This version of the funny face is a crowd pleaser (especially if your crowd is very young, and they are getting wise to the "l've got your nose!" trick). Use this talking monkey ring to

practice your ventriloquism. (Hint: The farther you hold the ring from your mouth, the more successful your performance will be!)

Form the band by tucking the bottom end

into the top.

The Monkey Face Ring.


,-c-\

/-o-\

Fold in the left and right edges by matching corners marked "A" to the crease ends at "B." Unfold and

To make best use of the color

to end up with eyes on your frog, begin with the obverse side up. Fold a short edge of the bill up to the top, long edge and unfold. and

turn over.

Fold the same short edge down the bottom Iong edge. Unfold. Repeat with the other short edge of the

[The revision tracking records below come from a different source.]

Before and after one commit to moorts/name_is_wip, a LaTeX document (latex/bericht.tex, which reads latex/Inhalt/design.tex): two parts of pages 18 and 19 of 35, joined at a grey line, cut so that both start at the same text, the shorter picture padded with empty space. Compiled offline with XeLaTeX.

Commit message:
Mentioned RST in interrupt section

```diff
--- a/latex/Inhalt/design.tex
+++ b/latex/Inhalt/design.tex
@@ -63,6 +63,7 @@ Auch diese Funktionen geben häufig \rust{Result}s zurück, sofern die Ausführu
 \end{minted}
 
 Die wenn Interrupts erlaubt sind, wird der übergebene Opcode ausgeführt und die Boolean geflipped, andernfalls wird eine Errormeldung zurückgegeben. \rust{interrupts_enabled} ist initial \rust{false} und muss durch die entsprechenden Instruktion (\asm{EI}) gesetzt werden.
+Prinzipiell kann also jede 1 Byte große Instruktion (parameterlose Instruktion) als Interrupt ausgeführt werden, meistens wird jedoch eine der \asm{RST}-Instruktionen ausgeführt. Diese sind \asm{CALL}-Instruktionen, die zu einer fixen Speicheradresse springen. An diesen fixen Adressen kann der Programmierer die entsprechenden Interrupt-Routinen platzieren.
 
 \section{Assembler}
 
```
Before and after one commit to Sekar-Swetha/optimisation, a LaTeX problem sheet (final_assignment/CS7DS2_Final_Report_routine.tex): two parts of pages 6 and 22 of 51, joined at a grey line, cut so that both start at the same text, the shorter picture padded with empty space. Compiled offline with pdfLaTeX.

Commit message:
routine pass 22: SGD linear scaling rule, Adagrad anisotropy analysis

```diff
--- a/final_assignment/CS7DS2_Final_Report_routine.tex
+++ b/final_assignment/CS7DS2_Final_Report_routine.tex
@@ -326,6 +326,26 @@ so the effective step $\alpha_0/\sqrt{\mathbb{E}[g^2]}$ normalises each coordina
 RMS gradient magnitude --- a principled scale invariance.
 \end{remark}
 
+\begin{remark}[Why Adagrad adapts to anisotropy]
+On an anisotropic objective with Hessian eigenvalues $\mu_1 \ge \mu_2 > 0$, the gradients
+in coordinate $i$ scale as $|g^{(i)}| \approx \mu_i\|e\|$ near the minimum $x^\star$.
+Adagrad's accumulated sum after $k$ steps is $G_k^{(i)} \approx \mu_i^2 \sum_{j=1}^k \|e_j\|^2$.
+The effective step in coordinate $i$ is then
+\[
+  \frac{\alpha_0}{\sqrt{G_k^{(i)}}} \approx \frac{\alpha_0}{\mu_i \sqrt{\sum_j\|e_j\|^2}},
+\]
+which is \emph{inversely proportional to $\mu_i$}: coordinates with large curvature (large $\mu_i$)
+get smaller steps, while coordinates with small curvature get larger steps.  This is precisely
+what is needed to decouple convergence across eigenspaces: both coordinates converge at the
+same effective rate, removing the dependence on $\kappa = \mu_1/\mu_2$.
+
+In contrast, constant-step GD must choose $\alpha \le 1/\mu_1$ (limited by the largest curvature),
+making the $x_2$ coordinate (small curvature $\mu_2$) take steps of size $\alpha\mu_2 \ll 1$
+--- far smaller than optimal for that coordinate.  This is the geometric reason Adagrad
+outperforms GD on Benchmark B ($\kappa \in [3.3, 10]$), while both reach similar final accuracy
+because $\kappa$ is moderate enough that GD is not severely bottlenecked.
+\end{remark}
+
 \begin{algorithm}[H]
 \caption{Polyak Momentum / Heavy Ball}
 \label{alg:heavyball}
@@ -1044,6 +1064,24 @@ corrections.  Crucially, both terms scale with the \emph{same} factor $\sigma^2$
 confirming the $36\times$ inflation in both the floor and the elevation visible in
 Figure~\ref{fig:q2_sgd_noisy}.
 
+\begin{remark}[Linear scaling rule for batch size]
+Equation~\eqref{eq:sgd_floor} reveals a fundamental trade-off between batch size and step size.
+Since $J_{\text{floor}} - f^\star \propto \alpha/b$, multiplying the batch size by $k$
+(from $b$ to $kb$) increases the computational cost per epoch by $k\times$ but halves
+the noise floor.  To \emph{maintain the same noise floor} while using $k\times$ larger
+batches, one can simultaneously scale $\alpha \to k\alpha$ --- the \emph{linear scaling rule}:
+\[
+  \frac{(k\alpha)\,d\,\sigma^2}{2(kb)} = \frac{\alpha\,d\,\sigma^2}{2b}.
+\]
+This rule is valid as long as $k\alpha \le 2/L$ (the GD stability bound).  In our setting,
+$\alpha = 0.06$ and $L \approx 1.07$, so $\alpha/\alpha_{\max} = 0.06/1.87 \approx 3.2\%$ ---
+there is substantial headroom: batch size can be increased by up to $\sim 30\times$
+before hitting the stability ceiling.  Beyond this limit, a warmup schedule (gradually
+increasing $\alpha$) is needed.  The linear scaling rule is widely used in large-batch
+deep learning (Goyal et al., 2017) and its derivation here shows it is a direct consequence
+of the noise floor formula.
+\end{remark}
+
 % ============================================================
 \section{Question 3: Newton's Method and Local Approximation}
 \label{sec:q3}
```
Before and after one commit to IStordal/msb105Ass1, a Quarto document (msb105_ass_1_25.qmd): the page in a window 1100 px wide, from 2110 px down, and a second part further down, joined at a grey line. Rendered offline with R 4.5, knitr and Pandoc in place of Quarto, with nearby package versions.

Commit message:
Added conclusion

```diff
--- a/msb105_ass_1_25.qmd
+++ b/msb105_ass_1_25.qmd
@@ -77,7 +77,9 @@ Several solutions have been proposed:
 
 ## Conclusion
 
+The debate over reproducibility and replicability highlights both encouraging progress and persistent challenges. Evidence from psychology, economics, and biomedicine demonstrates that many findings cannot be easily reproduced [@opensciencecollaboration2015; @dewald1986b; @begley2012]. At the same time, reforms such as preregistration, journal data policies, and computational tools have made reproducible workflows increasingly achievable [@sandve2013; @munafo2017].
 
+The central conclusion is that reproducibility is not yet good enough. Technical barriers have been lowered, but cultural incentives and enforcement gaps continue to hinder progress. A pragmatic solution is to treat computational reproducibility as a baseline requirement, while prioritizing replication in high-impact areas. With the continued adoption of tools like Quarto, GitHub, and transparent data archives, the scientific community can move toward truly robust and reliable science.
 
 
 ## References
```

bill. Turn over.

Z-O\ Designed by Michael G. LaFosse and Richard L. Alexander, 2OO5 This version of the jumping frog is one that Michael and l worked out together. We wanted to make a simple frog that jumped well, and still sported a pair of distinctive eyes. You can continue to refine the shape, folding more details into this design to make exquisite renditions that perform better than the currency from which it's folded.

Using the installed creases collapse each end of the bill into

t

Your bill should look like this.

Turn over.

triangle shapes.

,-O-\ With the bill positioned as shown, fold the bottom point up at the level of the lower left and right corners.

Fold the top Your bill should right corner flap over look like this. Turn over.

to the left.


Fold the right edge in to the center.

Return the top flap to the right.

1

Repeat

stepsTthrough9on the left.

Georde

Fold the

fold ht

bottom edge up to

of

the level indicated by the red line in the

Napkin

drawing.

/-C\ Designed by Richard L. Alexander, 2006 Fold the indi-

The Jumping

Turn over.

on the rump with your

Use clean new bills to form these easy, secure, napkin rings. Place George's face toward your guest's. You'll find many

the bottom edge. Leave

finger to make him

other uses for this useful, yet simple fold.

a small distance between

jump!

cated edge downward, but not all the way to

these edges.

Frog, with eyes! Press


To ensure that George's face appears on the outside of the ring, begin with the reverse side up. Fold the short right edge up to the top edge. Fold the left short edge down to the bottom edge.

Your bill should look like this. Fold the long left edge of the paper over to match the right long edge.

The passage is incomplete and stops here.